Writing is in my blood. It has turned me into a mad man with a pad. I’m always thinking of new ideas, honing my craft, grabbing ideas out of the ether and putting them to work. I record conversations I hear, lines from novels I enjoy, you name it, I’ve probably jotted it down. It’s helped me to create some very realistic characters, but it’s also turned me into a full-time observer.
As a writer, you can’t really help it. You hear something catchy, or you’re struck with genius, you record. You store that data for prospecting. When you get down to writing, you’re going to strike gold with your words, you can just feel it. It’s an amazing experience, but it’s also a burden. The down side to always writing is that you’re never fully engaged in your life. I love my life, I love what I do, but everything has a price.
Not to jump too far into the deep, but some of the best moments in my life, I’ve been elsewhere in my head. I’ve been absorbing the details, the interactions, in such a way that I’m no longer a part of it, I’m outside looking in. It’s a very surreal experience and, more often than not, I’m not aware I’m doing it. This sense of always watching, never interacting, is the very reason why Kesey stopped producing work. He’d rather “be a lightning rod than a seismograph.”

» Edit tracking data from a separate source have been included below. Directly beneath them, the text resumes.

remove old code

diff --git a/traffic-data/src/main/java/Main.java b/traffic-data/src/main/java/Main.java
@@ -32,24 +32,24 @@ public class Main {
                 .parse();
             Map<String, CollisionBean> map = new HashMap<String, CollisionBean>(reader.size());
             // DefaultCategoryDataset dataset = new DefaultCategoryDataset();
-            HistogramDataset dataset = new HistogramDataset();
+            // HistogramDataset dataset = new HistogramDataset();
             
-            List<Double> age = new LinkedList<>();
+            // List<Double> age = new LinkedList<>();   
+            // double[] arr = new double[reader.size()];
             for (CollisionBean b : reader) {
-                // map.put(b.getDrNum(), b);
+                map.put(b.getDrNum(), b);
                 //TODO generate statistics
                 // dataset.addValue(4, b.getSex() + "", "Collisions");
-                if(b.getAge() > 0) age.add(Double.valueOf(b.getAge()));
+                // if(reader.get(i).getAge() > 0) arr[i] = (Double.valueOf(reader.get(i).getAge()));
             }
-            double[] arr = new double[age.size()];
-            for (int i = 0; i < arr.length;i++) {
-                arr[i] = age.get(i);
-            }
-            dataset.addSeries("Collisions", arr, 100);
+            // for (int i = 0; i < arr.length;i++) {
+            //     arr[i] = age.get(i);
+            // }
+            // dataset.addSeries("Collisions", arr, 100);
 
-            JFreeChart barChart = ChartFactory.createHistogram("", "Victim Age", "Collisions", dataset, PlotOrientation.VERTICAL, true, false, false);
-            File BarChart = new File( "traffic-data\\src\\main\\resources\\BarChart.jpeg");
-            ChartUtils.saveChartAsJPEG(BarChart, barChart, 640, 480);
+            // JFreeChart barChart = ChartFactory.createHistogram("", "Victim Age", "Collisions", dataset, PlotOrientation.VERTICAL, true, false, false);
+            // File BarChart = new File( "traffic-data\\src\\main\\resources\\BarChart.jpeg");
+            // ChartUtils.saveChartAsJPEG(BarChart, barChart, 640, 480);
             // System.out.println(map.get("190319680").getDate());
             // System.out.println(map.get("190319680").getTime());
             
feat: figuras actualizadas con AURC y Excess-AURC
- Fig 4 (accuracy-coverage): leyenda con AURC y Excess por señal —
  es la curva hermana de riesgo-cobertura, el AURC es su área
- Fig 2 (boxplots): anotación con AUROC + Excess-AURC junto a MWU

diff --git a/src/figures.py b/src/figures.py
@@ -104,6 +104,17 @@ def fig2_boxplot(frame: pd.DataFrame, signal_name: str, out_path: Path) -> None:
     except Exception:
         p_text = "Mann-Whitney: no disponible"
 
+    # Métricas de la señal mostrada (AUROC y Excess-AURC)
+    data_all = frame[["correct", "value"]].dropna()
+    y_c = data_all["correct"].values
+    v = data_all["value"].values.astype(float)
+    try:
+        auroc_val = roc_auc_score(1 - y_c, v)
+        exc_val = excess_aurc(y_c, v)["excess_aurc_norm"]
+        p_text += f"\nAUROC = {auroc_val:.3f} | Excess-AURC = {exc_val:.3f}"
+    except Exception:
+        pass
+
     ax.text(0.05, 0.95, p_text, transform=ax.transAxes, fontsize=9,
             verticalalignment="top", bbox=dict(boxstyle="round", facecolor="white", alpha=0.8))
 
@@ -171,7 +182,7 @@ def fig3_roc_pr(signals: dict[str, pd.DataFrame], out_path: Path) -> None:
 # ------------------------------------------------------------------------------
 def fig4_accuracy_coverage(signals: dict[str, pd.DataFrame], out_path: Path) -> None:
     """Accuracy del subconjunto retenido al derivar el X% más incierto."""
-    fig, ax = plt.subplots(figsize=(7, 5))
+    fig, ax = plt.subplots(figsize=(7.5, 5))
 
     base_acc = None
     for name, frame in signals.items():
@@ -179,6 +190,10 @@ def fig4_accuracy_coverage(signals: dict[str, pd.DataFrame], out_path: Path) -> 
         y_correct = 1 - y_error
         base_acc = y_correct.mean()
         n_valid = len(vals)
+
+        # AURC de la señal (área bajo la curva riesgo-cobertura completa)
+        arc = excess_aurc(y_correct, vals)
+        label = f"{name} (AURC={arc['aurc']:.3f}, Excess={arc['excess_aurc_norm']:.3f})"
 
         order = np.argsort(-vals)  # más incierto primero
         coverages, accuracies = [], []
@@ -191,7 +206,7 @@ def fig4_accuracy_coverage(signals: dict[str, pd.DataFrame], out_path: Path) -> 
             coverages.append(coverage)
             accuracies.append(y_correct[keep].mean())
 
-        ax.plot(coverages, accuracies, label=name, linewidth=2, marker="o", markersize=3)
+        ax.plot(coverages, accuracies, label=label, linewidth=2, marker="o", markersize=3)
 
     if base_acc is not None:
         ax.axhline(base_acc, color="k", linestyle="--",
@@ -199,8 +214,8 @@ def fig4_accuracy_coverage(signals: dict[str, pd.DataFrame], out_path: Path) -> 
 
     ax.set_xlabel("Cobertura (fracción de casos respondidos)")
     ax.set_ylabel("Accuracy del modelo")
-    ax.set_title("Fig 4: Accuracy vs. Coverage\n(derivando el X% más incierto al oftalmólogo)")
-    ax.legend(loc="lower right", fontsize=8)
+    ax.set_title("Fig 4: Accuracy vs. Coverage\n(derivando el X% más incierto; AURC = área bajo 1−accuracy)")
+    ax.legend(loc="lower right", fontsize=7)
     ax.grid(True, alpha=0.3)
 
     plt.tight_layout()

Adding to that, I have deadlines, the desire to produce more work faster, the desire to produce polished gems, the desire to get it all done and still have time to live the life I write about. It’s intense (just like camping), but it’s what I live for. To that end, I’ve come to adopt the do what you do when you do it lifestyle. Writing is what is most important to me. If I write a hundred books, that’s swell. If I only write two, that’s okay. I will produce as much as I can in the time that I have, but I’m not going to destroy myself because of it.
It’s important to keep your priorities and take everything in moderation. Time in this realm is brief, so make sure you’re enjoying it as you create works to entertain others.